━━━ Source material

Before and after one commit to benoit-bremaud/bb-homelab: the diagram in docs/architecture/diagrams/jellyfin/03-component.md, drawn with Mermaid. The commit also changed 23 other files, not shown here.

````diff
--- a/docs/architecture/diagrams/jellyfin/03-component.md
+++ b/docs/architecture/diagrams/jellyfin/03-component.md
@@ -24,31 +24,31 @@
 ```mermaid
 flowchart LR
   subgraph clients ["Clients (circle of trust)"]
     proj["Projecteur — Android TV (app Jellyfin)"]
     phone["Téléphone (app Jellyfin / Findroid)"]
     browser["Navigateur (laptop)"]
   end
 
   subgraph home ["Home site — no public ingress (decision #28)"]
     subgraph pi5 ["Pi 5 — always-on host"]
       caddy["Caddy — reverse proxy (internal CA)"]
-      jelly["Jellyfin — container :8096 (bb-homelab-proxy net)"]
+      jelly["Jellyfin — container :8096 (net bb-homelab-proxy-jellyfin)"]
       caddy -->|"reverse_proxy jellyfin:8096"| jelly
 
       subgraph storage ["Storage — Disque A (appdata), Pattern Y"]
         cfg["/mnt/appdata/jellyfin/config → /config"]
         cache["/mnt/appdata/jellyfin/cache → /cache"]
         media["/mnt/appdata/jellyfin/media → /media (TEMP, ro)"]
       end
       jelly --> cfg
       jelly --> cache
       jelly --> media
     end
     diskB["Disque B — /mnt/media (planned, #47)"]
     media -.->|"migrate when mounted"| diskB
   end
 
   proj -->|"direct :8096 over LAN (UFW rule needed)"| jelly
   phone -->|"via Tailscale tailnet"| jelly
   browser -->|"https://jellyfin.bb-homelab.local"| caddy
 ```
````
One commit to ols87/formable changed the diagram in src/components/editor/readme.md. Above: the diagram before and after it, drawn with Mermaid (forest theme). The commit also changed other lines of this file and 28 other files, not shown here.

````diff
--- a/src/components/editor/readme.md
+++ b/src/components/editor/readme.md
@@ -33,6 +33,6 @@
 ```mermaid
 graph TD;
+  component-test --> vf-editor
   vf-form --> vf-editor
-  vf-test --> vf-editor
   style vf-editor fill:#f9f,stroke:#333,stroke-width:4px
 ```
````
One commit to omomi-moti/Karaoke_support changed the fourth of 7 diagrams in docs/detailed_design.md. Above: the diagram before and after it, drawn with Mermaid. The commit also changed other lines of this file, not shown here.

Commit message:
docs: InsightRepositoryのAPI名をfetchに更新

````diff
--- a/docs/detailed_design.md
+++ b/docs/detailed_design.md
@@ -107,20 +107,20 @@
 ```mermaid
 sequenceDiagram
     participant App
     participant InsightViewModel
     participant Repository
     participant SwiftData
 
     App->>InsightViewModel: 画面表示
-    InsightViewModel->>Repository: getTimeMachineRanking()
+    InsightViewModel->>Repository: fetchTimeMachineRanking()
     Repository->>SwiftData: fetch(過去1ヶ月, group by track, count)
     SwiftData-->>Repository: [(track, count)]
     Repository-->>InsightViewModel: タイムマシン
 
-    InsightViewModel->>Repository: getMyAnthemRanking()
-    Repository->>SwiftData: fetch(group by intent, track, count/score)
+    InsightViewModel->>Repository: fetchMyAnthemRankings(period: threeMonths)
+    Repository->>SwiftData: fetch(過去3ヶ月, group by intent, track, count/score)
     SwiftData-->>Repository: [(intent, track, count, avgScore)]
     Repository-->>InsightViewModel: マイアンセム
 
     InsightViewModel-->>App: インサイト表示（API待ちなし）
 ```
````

━━━━━━

Exercise goal
Among the entries above, the line containing "SwiftData-->>Repository: [(track, count)]", the line containing "SwiftData-->>Repository: [(intent, track, count, avgScore)]", and all lines between them are to be restated word for word; nothing else belongs in the reply.

Task solution
     SwiftData-->>Repository: [(track, count)]
     Repository-->>InsightViewModel: タイムマシン
 
-    InsightViewModel->>Repository: getMyAnthemRanking()
-    Repository->>SwiftData: fetch(group by intent, track, count/score)
+    InsightViewModel->>Repository: fetchMyAnthemRankings(period: threeMonths)
+    Repository->>SwiftData: fetch(過去3ヶ月, group by intent, track, count/score)
     SwiftData-->>Repository: [(intent, track, count, avgScore)]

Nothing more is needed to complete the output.